**DESCRIPTION OF THE TASK:**
Reproduce the listing word for word, leaving every picture behind.

____ EXERCISE INPUT

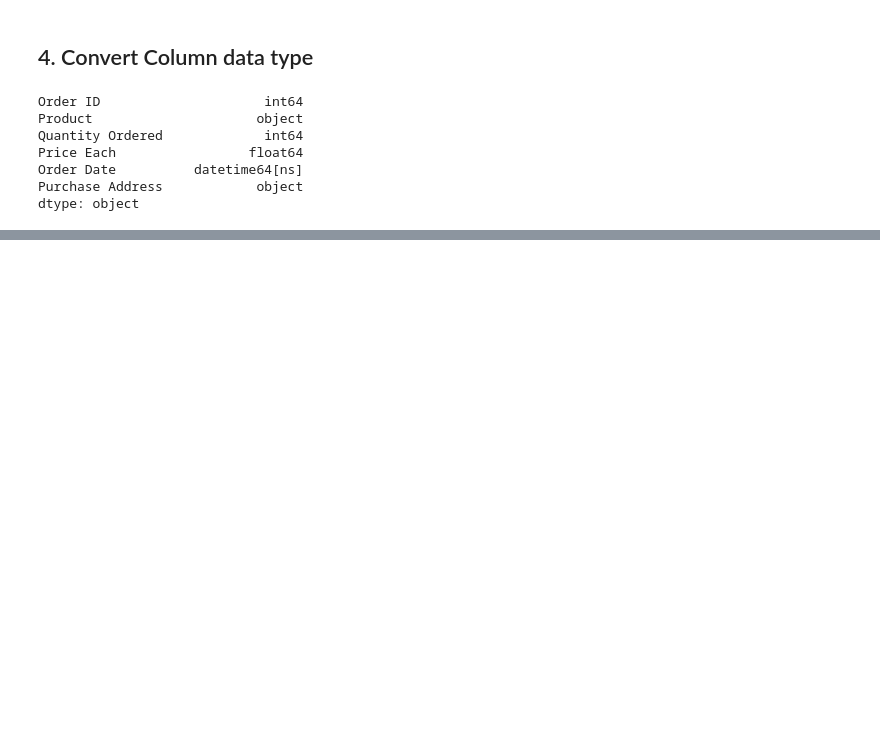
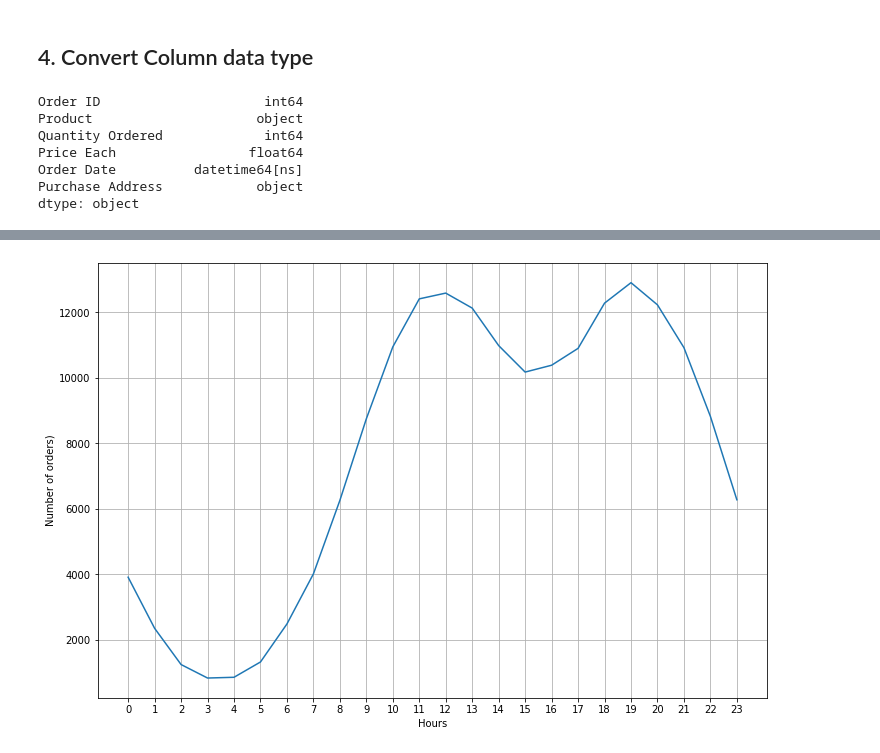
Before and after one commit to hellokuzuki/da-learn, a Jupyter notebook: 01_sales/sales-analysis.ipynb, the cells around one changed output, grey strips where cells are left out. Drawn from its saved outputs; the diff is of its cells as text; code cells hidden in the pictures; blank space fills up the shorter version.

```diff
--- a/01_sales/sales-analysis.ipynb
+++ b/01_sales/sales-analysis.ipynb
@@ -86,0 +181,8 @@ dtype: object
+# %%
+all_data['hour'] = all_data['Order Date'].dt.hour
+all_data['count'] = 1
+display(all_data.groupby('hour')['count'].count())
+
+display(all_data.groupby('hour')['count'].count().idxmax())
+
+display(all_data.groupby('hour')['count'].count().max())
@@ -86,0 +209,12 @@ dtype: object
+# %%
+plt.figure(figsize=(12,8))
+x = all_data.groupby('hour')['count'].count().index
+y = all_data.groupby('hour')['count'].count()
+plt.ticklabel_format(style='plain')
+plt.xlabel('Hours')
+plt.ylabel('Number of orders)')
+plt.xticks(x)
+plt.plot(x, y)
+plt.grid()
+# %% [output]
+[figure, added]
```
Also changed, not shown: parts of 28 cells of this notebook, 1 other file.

________

**SOLUTION TO THE EXERCISE:**
Before and after one commit to hellokuzuki/da-learn, a Jupyter notebook: 01_sales/sales-analysis.ipynb, the cells around one changed output, grey strips where cells are left out. Drawn from its saved outputs; the diff is of its cells as text; code cells hidden in the pictures; blank space fills up the shorter version.

```diff
--- a/01_sales/sales-analysis.ipynb
+++ b/01_sales/sales-analysis.ipynb
@@ -86,0 +181,8 @@ dtype: object
+# %%
+all_data['hour'] = all_data['Order Date'].dt.hour
+all_data['count'] = 1
+display(all_data.groupby('hour')['count'].count())
+
+display(all_data.groupby('hour')['count'].count().idxmax())
+
+display(all_data.groupby('hour')['count'].count().max())
@@ -86,0 +209,12 @@ dtype: object
+# %%
+plt.figure(figsize=(12,8))
+x = all_data.groupby('hour')['count'].count().index
+y = all_data.groupby('hour')['count'].count()
+plt.ticklabel_format(style='plain')
+plt.xlabel('Hours')
+plt.ylabel('Number of orders)')
+plt.xticks(x)
+plt.plot(x, y)
+plt.grid()
+# %% [output]
+[figure, added]
```
Also changed, not shown: parts of 28 cells of this notebook, 1 other file.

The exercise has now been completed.